You know you’ve been writing a blog for a long time when you can go back and reference the post you wrote last February twenty-ninth. Speaking of free days, last February twenty-ninth (one thousand, four hundred and sixty one days ago) I was in Banff, in the mountains, at a neuromuscular science conference representing my previous employer. I think I seemed just as lost back then as I seem right now. Or, worse, I am just as lost now as I was back then.
Since it’s my free day I’ve opted to include a less-than-flattering photo of my daughter. I think she was trying to be a pirate in this one. And a dozen years from now she’s going to hate the fact that photo even exists, let alone that is was posted on the internet. On February 29th, 2020 I’ll see what she says. And then maybe I’ll take it down.
On this, the free day, time stands still. No… really. I was one of six people in the office today and it was soooooo boring. It was as if time stood still. A temporal vortex or something. Really. I cleaned my desk and watched the clock tick by ever-so slowly. Then I went home early because no one was left to even notice. (Actually, the boss closed the office.)

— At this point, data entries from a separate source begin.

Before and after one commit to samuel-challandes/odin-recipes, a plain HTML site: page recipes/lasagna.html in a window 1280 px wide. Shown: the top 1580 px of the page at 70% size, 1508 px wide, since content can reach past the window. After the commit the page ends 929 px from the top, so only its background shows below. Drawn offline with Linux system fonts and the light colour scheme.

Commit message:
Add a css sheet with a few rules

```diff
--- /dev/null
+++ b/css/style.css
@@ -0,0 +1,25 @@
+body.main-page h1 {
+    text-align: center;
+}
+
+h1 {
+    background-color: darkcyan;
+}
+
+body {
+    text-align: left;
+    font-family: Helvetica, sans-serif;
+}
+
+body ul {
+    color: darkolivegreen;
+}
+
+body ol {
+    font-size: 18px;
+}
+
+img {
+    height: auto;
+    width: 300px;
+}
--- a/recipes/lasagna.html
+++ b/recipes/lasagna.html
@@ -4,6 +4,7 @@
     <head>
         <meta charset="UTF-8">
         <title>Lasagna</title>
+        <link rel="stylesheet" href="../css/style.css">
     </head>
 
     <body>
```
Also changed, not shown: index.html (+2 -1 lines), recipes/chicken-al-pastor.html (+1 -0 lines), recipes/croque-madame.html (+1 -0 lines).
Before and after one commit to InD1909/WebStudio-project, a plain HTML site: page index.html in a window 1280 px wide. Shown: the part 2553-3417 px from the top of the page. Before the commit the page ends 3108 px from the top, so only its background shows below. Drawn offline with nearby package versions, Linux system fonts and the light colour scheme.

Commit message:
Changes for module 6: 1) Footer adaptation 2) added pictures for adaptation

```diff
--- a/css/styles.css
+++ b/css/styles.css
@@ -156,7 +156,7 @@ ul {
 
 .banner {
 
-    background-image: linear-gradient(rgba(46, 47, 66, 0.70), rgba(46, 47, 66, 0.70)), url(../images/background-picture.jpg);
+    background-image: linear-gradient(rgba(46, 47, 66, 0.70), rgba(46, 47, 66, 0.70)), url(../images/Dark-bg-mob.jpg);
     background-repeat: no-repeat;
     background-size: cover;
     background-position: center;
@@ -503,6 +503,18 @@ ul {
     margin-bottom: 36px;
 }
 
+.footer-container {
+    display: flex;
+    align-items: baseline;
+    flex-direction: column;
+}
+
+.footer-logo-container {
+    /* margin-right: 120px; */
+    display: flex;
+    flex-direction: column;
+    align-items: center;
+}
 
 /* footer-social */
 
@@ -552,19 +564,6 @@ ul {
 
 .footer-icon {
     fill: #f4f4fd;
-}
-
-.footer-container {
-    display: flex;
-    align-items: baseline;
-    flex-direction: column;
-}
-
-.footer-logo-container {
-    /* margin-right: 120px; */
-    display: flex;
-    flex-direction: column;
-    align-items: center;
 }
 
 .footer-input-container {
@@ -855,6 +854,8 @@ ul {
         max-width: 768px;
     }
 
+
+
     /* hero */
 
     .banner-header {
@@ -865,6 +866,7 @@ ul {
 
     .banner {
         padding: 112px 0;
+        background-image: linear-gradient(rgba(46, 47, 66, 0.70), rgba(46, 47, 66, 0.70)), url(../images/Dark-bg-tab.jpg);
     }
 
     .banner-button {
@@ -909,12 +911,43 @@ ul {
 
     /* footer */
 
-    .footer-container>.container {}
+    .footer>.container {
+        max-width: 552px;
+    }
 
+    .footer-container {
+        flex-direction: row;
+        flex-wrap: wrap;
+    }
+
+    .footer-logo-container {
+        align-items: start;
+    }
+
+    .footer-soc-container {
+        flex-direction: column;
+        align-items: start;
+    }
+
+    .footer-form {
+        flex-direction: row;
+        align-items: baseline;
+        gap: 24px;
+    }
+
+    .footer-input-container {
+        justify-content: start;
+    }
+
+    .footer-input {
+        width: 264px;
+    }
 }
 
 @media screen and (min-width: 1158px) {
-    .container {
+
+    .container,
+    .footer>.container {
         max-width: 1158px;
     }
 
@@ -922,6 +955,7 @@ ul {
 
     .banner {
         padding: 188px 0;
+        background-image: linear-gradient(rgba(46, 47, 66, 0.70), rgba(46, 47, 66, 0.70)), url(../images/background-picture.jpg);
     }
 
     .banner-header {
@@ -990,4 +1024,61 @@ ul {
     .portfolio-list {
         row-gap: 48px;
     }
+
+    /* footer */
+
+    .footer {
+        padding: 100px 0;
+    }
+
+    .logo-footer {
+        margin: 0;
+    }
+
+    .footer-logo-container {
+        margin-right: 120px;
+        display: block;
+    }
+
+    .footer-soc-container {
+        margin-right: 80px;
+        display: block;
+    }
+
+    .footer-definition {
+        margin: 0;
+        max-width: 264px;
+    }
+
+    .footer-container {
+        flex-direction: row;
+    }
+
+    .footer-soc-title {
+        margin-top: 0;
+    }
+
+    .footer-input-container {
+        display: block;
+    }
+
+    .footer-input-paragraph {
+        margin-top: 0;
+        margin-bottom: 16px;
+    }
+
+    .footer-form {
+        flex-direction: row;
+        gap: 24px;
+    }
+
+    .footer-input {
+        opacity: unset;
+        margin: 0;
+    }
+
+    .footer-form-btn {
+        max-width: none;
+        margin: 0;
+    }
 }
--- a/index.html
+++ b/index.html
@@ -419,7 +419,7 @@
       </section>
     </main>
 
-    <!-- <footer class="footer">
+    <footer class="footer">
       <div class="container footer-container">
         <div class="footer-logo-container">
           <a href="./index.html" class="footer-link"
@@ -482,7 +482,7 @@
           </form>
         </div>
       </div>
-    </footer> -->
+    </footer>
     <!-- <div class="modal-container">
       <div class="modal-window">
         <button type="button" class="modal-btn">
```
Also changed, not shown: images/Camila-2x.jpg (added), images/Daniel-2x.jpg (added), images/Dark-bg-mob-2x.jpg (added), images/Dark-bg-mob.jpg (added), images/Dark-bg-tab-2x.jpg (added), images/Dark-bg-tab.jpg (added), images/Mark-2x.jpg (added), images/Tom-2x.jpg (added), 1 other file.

Every four years we get a free day. Why? Because our clocks run a little slow. We neglect to consume approximately one minute every day. That make for roughly, a half an hour left behind every month — six hours every year — and twenty-four hours every four years or so. With that extra day (it really does add up, doesn’t it?) hanging around, we need to burn it off with a leap year. You’re probably thinking that it doesn’t sound significant, but just let those extra days pile up and next thing you know it’s Christmas in July.
Our free day was used wisely. I got my hair cut. I came home a bit early. We went for a long walk around the neighborhood. Then we had supper at Nina’s house, and the dads played video games in the basement. Being dads, our daughters helped to cut the evening short. Now, my free day is left to blog, if for no other reason than I need to take advantage of these rare free days.
Undoubtedly, in four years I’ll come back and read this exact post and wonder what words of enlightenment I’ll have had for my future self. What nugget of the past I could convey to the then to be present day from the current soon to be past? What wisdom of the ancients? (Because it doesn’t seem to work the other way around, unfortunately.) This is a risky proposition. Why? Because communicating with the future risks three poor options: (1) it was forgotten, and probably wasn’t worth knowing, (2) it was remembered, and thus useful but a wasted effort, or (3) it was wrong, and now I just look stupid and naive. So, future self… So, Brad of the year 2012, you thirty-five year old geezer… What is there to say? I’m younger than you. I have yet to experience those highs and lows of the coming (previous) four years. For all I know I am doomed to ultimate failure, boundless joy, exasperation, love, hate, revenge, anguish, fear, fortune, fame, success, or utter non-existence. You know. I don’t. And there ain’t much that could ever change that fact. So what else can I say but enjoy your free day. They only come around so often.